(DATA EXTRACTS)

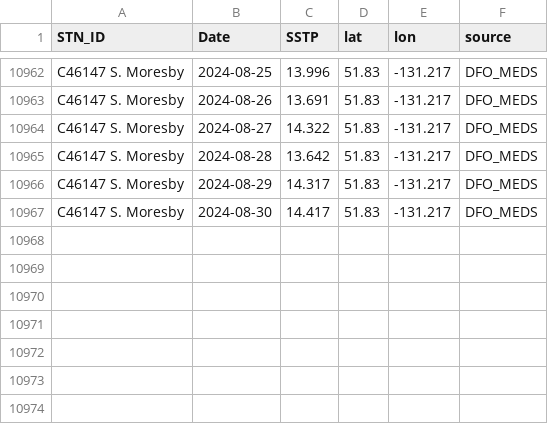
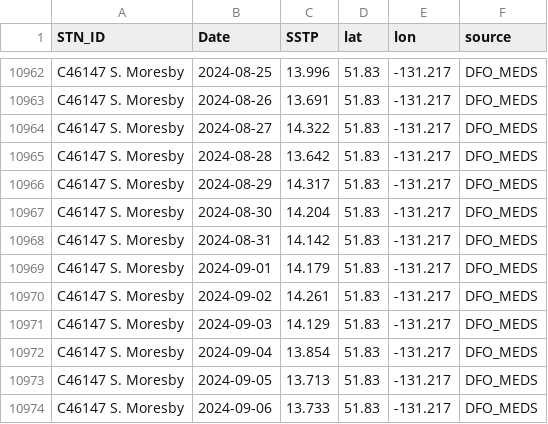
Before and after one commit to IOS-OSD-DPG/Pacific_SST_Monitoring, a CSV file: data/buoy_ST_daily/ECCC_Buoy_ST_Daily_Avg_C46147_S_Moresby.csv, drawn as a sheet; only a part is shown, gaps mark what is left out.

```diff
--- a/data/buoy_ST_daily/ECCC_Buoy_ST_Daily_Avg_C46147_S_Moresby.csv
+++ b/data/buoy_ST_daily/ECCC_Buoy_ST_Daily_Avg_C46147_S_Moresby.csv
@@ -10966,2 +10966,9 @@
 "C46147 S. Moresby",2024-08-29,14.317,51.83,-131.217,"DFO_MEDS"
-"C46147 S. Moresby",2024-08-30,14.417,51.83,-131.217,"DFO_MEDS"
+"C46147 S. Moresby",2024-08-30,14.204,51.83,-131.217,"DFO_MEDS"
+"C46147 S. Moresby",2024-08-31,14.142,51.83,-131.217,"DFO_MEDS"
+"C46147 S. Moresby",2024-09-01,14.179,51.83,-131.217,"DFO_MEDS"
+"C46147 S. Moresby",2024-09-02,14.261,51.83,-131.217,"DFO_MEDS"
+"C46147 S. Moresby",2024-09-03,14.129,51.83,-131.217,"DFO_MEDS"
+"C46147 S. Moresby",2024-09-04,13.854,51.83,-131.217,"DFO_MEDS"
+"C46147 S. Moresby",2024-09-05,13.713,51.83,-131.217,"DFO_MEDS"
+"C46147 S. Moresby",2024-09-06,13.733,51.83,-131.217,"DFO_MEDS"
```
Also changed, not shown: data/buoy_ST_daily/ECCC_Buoy_ST_Daily_Avg_C46145_Central_Dixon_Entrance.csv, data/buoy_ST_daily/ECCC_Buoy_ST_Daily_Avg_C46181_Nanakwa_Shoal.csv, 33 other files.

(End DATA EXTRACTS)

In your answer, set down the full listing word for word and include no pictures.

Before and after one commit to IOS-OSD-DPG/Pacific_SST_Monitoring, a CSV file: data/buoy_ST_daily/ECCC_Buoy_ST_Daily_Avg_C46147_S_Moresby.csv, drawn as a sheet; only a part is shown, gaps mark what is left out.

```diff
--- a/data/buoy_ST_daily/ECCC_Buoy_ST_Daily_Avg_C46147_S_Moresby.csv
+++ b/data/buoy_ST_daily/ECCC_Buoy_ST_Daily_Avg_C46147_S_Moresby.csv
@@ -10966,2 +10966,9 @@
 "C46147 S. Moresby",2024-08-29,14.317,51.83,-131.217,"DFO_MEDS"
-"C46147 S. Moresby",2024-08-30,14.417,51.83,-131.217,"DFO_MEDS"
+"C46147 S. Moresby",2024-08-30,14.204,51.83,-131.217,"DFO_MEDS"
+"C46147 S. Moresby",2024-08-31,14.142,51.83,-131.217,"DFO_MEDS"
+"C46147 S. Moresby",2024-09-01,14.179,51.83,-131.217,"DFO_MEDS"
+"C46147 S. Moresby",2024-09-02,14.261,51.83,-131.217,"DFO_MEDS"
+"C46147 S. Moresby",2024-09-03,14.129,51.83,-131.217,"DFO_MEDS"
+"C46147 S. Moresby",2024-09-04,13.854,51.83,-131.217,"DFO_MEDS"
+"C46147 S. Moresby",2024-09-05,13.713,51.83,-131.217,"DFO_MEDS"
+"C46147 S. Moresby",2024-09-06,13.733,51.83,-131.217,"DFO_MEDS"
```
Also changed, not shown: data/buoy_ST_daily/ECCC_Buoy_ST_Daily_Avg_C46145_Central_Dixon_Entrance.csv, data/buoy_ST_daily/ECCC_Buoy_ST_Daily_Avg_C46181_Nanakwa_Shoal.csv, 33 other files.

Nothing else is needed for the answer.